I'm tired of lame ass talk.  I have always walked the walk in various forms, and I shall continue to do so.  And I am quite clear about what is the appropriate, ethical response to people who lie to you, steal from you, defraud you, work against you their entire lives, and enslave you in every way they can.  The do deserve to have a bullet right between their eyes.  Hell, they deserve that for taking those kinds of actions against one individual.  Yet people like you seem to believe they do not deserve any punishment at all for taking those kinds of actions against 311 million people, year after year after year after year.  Well, wake up fool.  They are predators, and they need to be taken out.  Otherwise you and the rest of the wimp asses in the USSA will be totally enslaved in a matter of a couple dozen months, after which you will find tens of millions being killed off by these same predators.  Just watch.

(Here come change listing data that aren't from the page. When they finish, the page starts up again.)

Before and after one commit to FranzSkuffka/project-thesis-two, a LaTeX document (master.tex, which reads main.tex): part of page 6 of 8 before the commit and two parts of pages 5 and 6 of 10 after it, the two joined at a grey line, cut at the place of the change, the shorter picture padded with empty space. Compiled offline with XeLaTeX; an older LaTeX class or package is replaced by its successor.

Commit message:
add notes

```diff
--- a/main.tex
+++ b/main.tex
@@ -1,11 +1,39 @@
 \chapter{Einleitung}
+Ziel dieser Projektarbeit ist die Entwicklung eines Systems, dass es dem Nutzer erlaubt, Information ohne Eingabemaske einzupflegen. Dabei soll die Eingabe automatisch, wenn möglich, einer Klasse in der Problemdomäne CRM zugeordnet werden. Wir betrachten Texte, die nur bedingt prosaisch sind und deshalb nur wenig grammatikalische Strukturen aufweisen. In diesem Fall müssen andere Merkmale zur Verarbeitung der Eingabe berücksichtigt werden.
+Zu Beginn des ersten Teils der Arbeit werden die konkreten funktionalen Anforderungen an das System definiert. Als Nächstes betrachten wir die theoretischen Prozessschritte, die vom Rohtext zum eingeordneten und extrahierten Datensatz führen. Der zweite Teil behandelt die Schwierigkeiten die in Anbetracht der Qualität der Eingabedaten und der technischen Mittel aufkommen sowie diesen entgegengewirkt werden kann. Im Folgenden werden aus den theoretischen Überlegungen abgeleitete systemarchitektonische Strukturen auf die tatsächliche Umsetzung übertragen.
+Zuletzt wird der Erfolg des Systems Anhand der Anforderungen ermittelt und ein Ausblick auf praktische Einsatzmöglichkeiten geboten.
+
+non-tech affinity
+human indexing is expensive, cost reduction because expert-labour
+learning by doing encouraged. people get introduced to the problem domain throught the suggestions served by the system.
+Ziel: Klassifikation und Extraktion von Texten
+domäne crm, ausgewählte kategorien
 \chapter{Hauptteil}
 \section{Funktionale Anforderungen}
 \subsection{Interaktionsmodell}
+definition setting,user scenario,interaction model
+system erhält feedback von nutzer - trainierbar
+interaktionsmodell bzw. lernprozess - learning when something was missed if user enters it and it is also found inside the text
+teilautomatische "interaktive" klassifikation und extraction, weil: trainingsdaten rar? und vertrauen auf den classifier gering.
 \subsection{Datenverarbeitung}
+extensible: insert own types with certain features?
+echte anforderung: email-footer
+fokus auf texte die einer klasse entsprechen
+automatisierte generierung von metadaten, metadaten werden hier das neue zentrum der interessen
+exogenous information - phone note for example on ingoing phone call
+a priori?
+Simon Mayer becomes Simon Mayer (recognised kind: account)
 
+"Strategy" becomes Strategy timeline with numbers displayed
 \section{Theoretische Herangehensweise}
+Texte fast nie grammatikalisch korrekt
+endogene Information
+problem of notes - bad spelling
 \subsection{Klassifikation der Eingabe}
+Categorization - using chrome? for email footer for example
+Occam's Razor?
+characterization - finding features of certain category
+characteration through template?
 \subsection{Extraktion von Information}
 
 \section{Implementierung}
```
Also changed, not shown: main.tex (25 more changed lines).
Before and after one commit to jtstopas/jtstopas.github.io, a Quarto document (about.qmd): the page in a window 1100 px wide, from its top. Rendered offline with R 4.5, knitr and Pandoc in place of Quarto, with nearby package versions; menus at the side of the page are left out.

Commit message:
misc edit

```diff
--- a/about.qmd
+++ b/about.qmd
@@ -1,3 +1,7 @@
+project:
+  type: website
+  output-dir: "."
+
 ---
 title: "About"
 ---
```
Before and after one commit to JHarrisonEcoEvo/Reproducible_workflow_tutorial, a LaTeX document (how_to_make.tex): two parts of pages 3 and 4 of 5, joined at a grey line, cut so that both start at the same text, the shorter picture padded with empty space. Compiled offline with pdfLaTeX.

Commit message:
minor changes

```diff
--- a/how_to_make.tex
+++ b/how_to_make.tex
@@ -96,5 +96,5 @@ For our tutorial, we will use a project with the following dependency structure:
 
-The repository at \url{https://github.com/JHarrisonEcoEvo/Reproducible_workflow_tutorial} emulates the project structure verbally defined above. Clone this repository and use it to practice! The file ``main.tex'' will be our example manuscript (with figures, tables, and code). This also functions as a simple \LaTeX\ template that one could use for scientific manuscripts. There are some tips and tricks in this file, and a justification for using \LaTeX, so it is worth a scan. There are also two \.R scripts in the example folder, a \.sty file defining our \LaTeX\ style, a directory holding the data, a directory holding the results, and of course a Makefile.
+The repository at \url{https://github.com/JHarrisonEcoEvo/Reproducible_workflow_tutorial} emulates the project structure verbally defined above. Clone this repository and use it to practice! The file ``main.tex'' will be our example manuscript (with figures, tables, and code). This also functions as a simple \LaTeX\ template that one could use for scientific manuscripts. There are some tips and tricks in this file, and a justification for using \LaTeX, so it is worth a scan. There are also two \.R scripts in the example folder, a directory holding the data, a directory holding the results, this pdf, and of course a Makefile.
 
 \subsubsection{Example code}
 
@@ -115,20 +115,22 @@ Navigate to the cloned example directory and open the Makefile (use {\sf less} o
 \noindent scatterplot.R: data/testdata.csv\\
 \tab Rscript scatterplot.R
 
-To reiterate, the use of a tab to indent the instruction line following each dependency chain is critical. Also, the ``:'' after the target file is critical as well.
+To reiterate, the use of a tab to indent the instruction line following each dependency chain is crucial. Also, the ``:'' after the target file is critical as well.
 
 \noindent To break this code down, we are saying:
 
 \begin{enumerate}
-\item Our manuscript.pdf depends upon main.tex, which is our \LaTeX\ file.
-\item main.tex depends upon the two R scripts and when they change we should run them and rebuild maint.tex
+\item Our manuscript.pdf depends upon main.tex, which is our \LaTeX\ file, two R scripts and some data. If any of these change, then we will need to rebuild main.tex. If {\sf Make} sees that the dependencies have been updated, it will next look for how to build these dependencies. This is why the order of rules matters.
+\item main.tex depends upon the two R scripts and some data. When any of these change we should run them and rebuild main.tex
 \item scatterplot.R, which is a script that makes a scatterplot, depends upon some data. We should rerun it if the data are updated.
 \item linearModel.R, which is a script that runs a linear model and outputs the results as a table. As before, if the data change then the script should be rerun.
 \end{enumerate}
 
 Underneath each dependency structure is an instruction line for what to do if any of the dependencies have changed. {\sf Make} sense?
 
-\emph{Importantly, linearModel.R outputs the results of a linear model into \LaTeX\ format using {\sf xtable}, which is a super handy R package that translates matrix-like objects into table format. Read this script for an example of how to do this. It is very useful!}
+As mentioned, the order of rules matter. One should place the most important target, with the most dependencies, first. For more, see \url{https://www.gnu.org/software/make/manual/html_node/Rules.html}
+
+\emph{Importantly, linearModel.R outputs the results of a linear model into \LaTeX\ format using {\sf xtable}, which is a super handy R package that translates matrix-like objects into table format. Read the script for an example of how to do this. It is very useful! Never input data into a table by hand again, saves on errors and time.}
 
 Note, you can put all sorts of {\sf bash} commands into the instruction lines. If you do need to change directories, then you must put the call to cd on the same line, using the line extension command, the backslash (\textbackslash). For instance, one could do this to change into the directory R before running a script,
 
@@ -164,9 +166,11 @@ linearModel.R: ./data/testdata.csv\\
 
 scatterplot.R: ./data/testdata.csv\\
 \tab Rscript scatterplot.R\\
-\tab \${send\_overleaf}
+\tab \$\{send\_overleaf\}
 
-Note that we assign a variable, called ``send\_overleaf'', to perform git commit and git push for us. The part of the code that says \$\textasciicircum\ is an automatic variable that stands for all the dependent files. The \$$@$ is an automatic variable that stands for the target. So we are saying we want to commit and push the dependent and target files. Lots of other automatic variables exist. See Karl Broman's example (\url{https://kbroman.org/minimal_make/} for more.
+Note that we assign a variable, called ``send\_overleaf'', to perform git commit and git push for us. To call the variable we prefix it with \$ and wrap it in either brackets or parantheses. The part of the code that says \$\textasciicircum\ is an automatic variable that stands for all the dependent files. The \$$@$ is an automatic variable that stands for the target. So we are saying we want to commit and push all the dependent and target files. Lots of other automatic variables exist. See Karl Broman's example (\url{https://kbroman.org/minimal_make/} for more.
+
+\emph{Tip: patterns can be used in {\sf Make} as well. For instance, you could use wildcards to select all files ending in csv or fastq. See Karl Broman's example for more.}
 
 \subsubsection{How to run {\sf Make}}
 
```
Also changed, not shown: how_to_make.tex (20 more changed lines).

Sat, 12/18/2010 - 22:55 | 816361 Cdad
Cdad's picture

Honestann,

What ever.  Listen, either stop taking the "hate" pills, stop taking the "stupid" pills, or stop taking the "Hong Kong" pills.

Not sure which junky you are, but I wish you well.

Cdad

Sun, 12/19/2010 - 00:09 | 816466 honestann
honestann's picture

You go ahead and continue to take the stupid pills, and allow serial molesters to maul your body, and serial predators to lie, cheat and steal endlessly from you.  You... and everyone else who is perfectly happy being raped every day of your life is the problem, because you sanction and encourage the predators.  Like I said, I'm leaving because you are typical.

Sat, 12/18/2010 - 00:44 | 814955 StarvingLion
StarvingLion's picture

I bet by 2020 the ultrarich 1% come to grips with a problem they had an inkling about but totally underestimated:

Extremely Rapid Oceanic Ecological Collapse

The irony is that deindustrialization due to oil production problems will actually make the problem worse.

Or stated another less palatable way: Gotta get rid of 4 billion people yesterday.  Peak oil is a day in the park compared to this.

Sat, 12/18/2010 - 00:46 | 814963 honestann
honestann's picture

What we really need to get rid of are the 4 thousand topmost NWO predators who actually spend their time, effort and resources planning how to kill off 95% of humans.  Then we can spend our time, effort and resources solving the "big problems", all of which are quite solvable.

Sat, 12/18/2010 - 05:23 | 815242 jahbless
jahbless's picture

Bill Catton Jr - Overshoot. Awesome book written by awesome brain on resources depletion, cargoism (!!) and ghost acreage.

We should have read it when it came out, back in 1982.

Sat, 12/18/2010 - 11:04 | 815352 gwar5
gwar5's picture

I think 2020 will look about the same only better.

The debt depression we're in won't be offset by the Bernank printing presses. So the Bernank will finally be forced into using our gold reserves as gold standard at $5000/oz, with a 40% gold backing.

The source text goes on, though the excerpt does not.